*** Records for this task

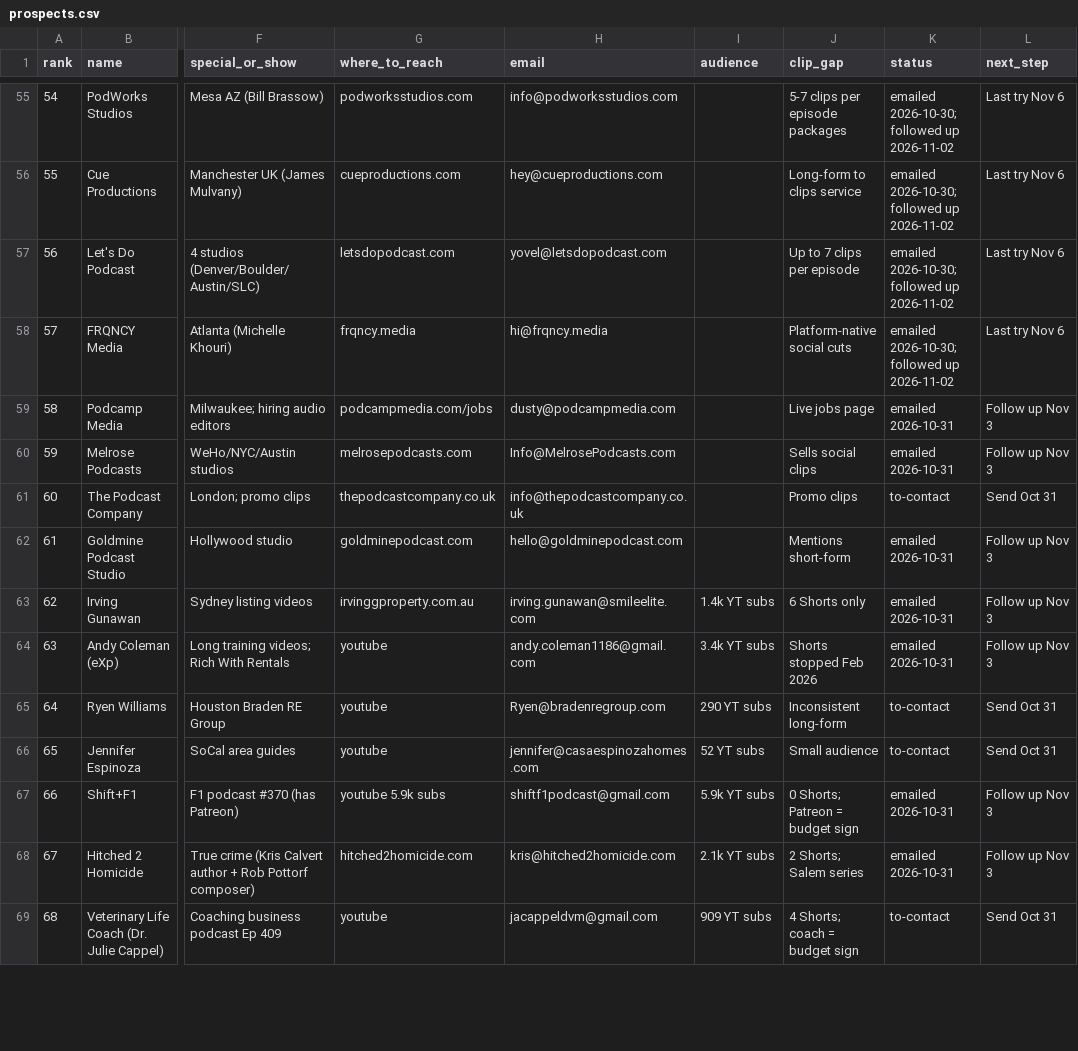
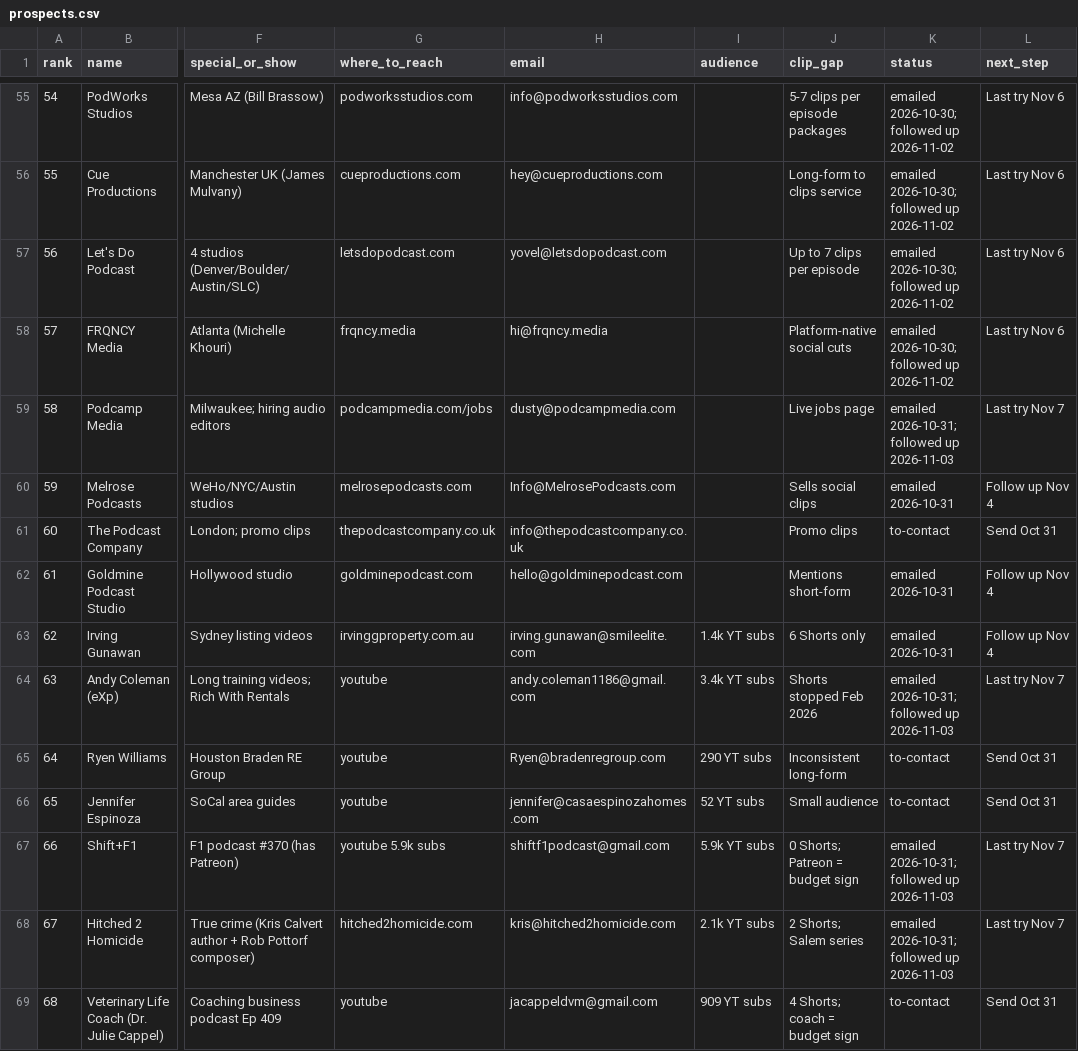
Before and after one commit to amdadmaui-beep/auto-aesprites, a CSV file: outreach/prospects.csv, drawn as a sheet; only a part is shown, gaps mark what is left out; the diff covers the shown part only; the diff names each change by its address in the sheet, - before the commit and + after, or states it on an @@ line.

```diff
--- a/outreach/prospects.csv
+++ b/outreach/prospects.csv
-K59 (status): emailed 2026-10-31
+K59 (status): emailed 2026-10-31; followed up 2026-11-03
-L59 (next_step): Follow up Nov 3
+L59 (next_step): Last try Nov 7
-L60 (next_step): Follow up Nov 3
+L60 (next_step): Follow up Nov 4
-L62:L63 (next_step): Follow up Nov 3
+L62:L63 (next_step): Follow up Nov 4
-K64 (status): emailed 2026-10-31
+K64 (status): emailed 2026-10-31; followed up 2026-11-03
-L64 (next_step): Follow up Nov 3
+L64 (next_step): Last try Nov 7
-K67:K68 (status): emailed 2026-10-31
+K67:K68 (status): emailed 2026-10-31; followed up 2026-11-03
-L67:L68 (next_step): Follow up Nov 3
+L67:L68 (next_step): Last try Nov 7
```
Also changed, not shown: 27 edited cells elsewhere in this file.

******

Work required ▸ From the records above, copy every line that includes the word "emailed".

Exercise output ▸
-K59 (status): emailed 2026-10-31
+K59 (status): emailed 2026-10-31; followed up 2026-11-03
-K64 (status): emailed 2026-10-31
+K64 (status): emailed 2026-10-31; followed up 2026-11-03
-K67:K68 (status): emailed 2026-10-31
+K67:K68 (status): emailed 2026-10-31; followed up 2026-11-03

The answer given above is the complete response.